**Work to be completed**
Among the entries that follow, find every line with the word "GameScreen" and list it.

**Data**
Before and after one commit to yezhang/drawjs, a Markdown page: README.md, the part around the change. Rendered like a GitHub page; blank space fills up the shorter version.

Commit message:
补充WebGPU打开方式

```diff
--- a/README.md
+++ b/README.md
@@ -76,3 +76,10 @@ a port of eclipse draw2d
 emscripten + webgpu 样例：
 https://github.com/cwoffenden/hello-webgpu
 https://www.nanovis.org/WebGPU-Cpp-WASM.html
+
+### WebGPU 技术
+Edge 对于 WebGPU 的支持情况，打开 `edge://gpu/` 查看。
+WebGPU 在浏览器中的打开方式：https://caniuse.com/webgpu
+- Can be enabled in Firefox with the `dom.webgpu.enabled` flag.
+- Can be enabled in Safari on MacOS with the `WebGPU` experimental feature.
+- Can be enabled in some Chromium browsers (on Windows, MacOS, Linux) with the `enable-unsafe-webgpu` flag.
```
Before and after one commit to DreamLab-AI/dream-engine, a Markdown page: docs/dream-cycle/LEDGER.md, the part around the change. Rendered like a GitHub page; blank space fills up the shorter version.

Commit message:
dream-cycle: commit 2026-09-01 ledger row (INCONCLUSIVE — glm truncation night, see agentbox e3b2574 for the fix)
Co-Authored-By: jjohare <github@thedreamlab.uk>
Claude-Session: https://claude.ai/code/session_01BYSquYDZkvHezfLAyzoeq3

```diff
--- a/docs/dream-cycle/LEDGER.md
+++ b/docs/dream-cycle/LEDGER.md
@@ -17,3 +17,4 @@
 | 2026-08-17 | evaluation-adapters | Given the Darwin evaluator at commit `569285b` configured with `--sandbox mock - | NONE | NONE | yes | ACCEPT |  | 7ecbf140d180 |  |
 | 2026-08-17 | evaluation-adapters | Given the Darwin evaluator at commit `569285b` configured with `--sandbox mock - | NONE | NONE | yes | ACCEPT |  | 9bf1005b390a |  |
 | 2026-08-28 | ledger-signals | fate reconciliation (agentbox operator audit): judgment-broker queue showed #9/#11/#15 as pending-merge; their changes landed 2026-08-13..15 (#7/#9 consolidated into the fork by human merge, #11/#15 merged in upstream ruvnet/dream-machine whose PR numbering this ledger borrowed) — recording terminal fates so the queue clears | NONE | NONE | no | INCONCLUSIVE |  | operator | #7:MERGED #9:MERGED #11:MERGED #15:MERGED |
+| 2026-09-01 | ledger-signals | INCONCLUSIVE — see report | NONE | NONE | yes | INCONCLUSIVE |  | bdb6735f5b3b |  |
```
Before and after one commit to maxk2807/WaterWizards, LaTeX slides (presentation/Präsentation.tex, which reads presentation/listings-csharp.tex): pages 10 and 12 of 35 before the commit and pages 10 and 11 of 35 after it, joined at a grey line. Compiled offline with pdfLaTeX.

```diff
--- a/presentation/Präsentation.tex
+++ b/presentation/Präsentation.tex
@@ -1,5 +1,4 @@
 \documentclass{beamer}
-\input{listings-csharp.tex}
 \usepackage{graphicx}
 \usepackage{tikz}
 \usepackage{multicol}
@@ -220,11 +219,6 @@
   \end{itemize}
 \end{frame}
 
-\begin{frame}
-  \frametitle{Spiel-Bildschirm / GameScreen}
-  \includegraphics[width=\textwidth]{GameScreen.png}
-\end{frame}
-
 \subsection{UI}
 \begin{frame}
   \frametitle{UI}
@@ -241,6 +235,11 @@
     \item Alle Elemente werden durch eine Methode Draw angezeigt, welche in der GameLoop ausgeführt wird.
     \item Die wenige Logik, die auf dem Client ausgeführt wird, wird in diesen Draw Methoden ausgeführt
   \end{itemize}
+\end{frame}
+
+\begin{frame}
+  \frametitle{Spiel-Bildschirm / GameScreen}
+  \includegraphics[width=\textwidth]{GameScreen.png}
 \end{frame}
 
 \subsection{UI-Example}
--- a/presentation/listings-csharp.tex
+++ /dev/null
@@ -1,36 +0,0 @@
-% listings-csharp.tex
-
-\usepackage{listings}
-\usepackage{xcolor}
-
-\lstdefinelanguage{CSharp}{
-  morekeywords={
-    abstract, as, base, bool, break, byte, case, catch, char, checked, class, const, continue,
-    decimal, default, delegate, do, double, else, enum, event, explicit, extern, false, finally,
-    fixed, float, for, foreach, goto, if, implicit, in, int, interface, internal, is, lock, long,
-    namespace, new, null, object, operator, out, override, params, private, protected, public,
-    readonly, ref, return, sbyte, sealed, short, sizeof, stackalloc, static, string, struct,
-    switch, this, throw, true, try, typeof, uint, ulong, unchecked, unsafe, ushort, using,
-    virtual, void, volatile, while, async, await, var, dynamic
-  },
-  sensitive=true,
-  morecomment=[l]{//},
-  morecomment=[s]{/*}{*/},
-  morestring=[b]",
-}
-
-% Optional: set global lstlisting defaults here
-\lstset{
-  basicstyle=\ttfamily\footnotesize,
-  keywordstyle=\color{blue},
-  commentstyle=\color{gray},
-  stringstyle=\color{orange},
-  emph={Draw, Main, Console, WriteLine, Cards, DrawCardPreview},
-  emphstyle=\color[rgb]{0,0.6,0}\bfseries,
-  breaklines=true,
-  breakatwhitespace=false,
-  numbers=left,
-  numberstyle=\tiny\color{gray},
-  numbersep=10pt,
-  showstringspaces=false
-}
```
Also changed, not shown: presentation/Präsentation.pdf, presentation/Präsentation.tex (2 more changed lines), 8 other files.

**Answer space**
-  \frametitle{Spiel-Bildschirm / GameScreen}
-  \includegraphics[width=\textwidth]{GameScreen.png}
+  \frametitle{Spiel-Bildschirm / GameScreen}
+  \includegraphics[width=\textwidth]{GameScreen.png}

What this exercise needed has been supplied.